#### [ACTIVITY]
The records sit below. Return every line in them that holds the word "citep".

Items from a data source
• • •

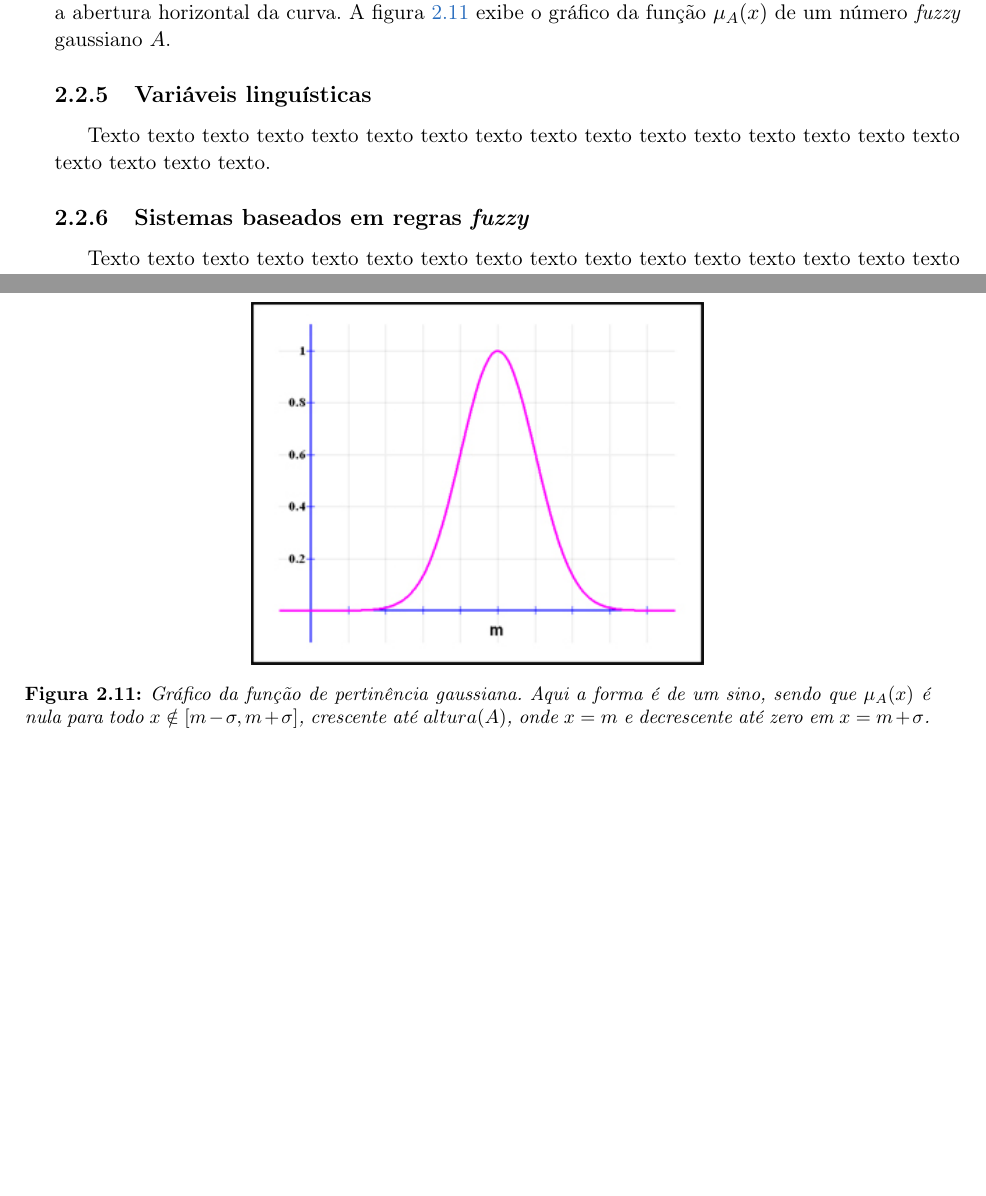
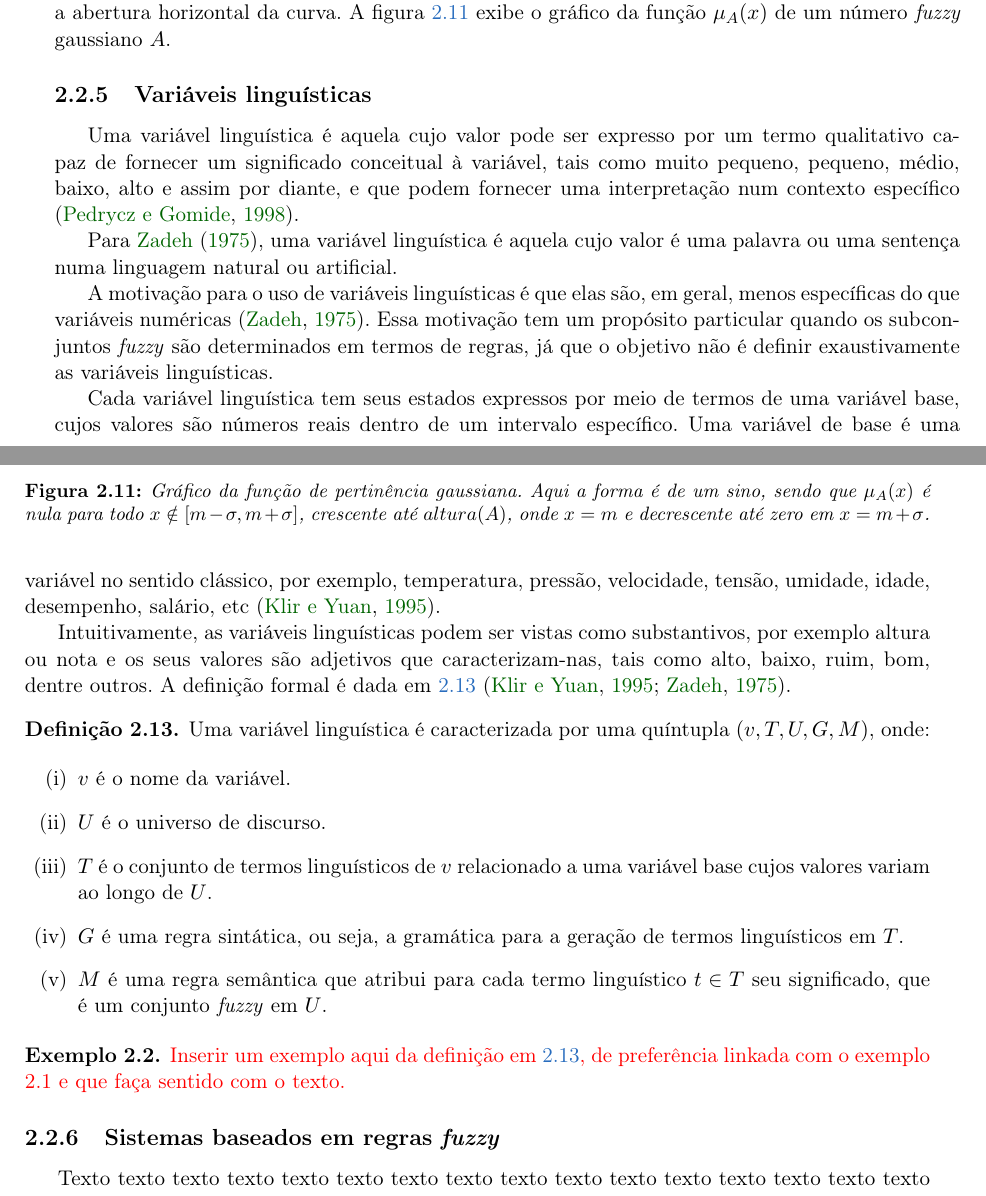
Before and after one commit to rodrigoadfaria/master-dissertation, a LaTeX thesis (tese-exemplo.tex, which reads cap-conceitos.tex): two parts of pages 32 and 33 of 39, joined at a grey line, cut so that both start at the same text, the shorter picture padded with empty space. Compiled offline with pdfLaTeX.

Commit message:
Fixing symbols list entry and adding content for linguistic variables
Signed-off-by: Rodrigo Faria <rodrigoadfaria@gmail.com>

```diff
--- a/cap-conceitos.tex
+++ b/cap-conceitos.tex
@@ -611,8 +611,33 @@ Um número \emph{fuzzy} $A$ é dito gaussiano se sua função de pertinência, d
 %% ------------------------------------------------------------------------- %%
 \subsection{Variáveis linguísticas}
 \label{sec:variaveis_linguisticas}
-Texto texto texto texto texto texto texto texto texto texto texto texto texto
-texto texto texto texto texto texto texto.
+Uma variável linguística é aquela cujo valor pode ser expresso por um termo qualitativo capaz de fornecer um significado conceitual à variável, tais como muito pequeno, pequeno, médio, baixo, alto e assim por diante, e que podem fornecer uma interpretação num contexto específico \citep{pedrycz:98}.
+
+Para \citet{zadeh:75}, uma variável linguística é aquela cujo valor é uma palavra ou uma sentença numa linguagem natural ou artificial.
+
+A motivação para o uso de variáveis linguísticas é que elas são, em geral, menos específicas do que variáveis numéricas \citep{zadeh:75}. Essa motivação tem um propósito particular quando os subconjuntos \emph{fuzzy} são determinados em termos de regras, já que o objetivo não é definir exaustivamente as variáveis linguísticas.
+
+Cada variável linguística tem seus estados expressos por meio de termos de uma variável base, cujos valores são números reais dentro de um intervalo específico. Uma variável de base é uma variável no sentido clássico, por exemplo, temperatura, pressão, velocidade, tensão, umidade, idade, desempenho, salário, etc \citep{klir:95}.
+
+Intuitivamente, as variáveis linguísticas  podem ser vistas como substantivos, por exemplo altura ou nota e os seus valores são adjetivos que caracterizam-nas, tais como alto, baixo, ruim, bom, dentre outros. A definição formal é dada em \ref{def:variavel_linguistica} \citep{zadeh:75, klir:95}.
+
+% definição de variável linguística
+\begin{defn}
+\label{def:variavel_linguistica}
+Uma variável linguística é caracterizada por uma quíntupla $(v, T, U, G, M)$, onde:
+
+\begin{enumerate}[label=(\roman*)]
+\item $v$ é o nome da variável.
+\item $U$ é o universo de discurso.
+\item $T$ é o conjunto de termos linguísticos de $v$ relacionado a uma variável base cujos valores variam ao longo de $U$.
+\item $G$ é uma regra sintática, ou seja, a gramática para a geração de termos linguísticos em $T$.
+\item $M$ é uma regra semântica que atribui para cada termo linguístico $t \in T$ seu significado, que é um conjunto \emph{fuzzy} em $U$.
+\end{enumerate}
+\end{defn}
+
+\begin{exmp}
+\textcolor{red}{Inserir um exemplo aqui da definição em \ref{def:variavel_linguistica}, de preferência linkada com o exemplo 2.1 e que faça sentido com o texto.}
+\end{exmp}
 
 
 %% ------------------------------------------------------------------------- %%
```
Also changed, not shown: bibliografia.bib (+11 -0 lines), tese-exemplo.tex (+2 -1 lines), cap-conceitos.tex (2 more changed lines).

• • •

#### [EXPECTED OUTPUT]
+Uma variável linguística é aquela cujo valor pode ser expresso por um termo qualitativo capaz de fornecer um significado conceitual à variável, tais como muito pequeno, pequeno, médio, baixo, alto e assim por diante, e que podem fornecer uma interpretação num contexto específico \citep{pedrycz:98}.
+A motivação para o uso de variáveis linguísticas é que elas são, em geral, menos específicas do que variáveis numéricas \citep{zadeh:75}. Essa motivação tem um propósito particular quando os subconjuntos \emph{fuzzy} são determinados em termos de regras, já que o objetivo não é definir exaustivamente as variáveis linguísticas.
+Cada variável linguística tem seus estados expressos por meio de termos de uma variável base, cujos valores são números reais dentro de um intervalo específico. Uma variável de base é uma variável no sentido clássico, por exemplo, temperatura, pressão, velocidade, tensão, umidade, idade, desempenho, salário, etc \citep{klir:95}.
+Intuitivamente, as variáveis linguísticas  podem ser vistas como substantivos, por exemplo altura ou nota e os seus valores são adjetivos que caracterizam-nas, tais como alto, baixo, ruim, bom, dentre outros. A definição formal é dada em \ref{def:variavel_linguistica} \citep{zadeh:75, klir:95}.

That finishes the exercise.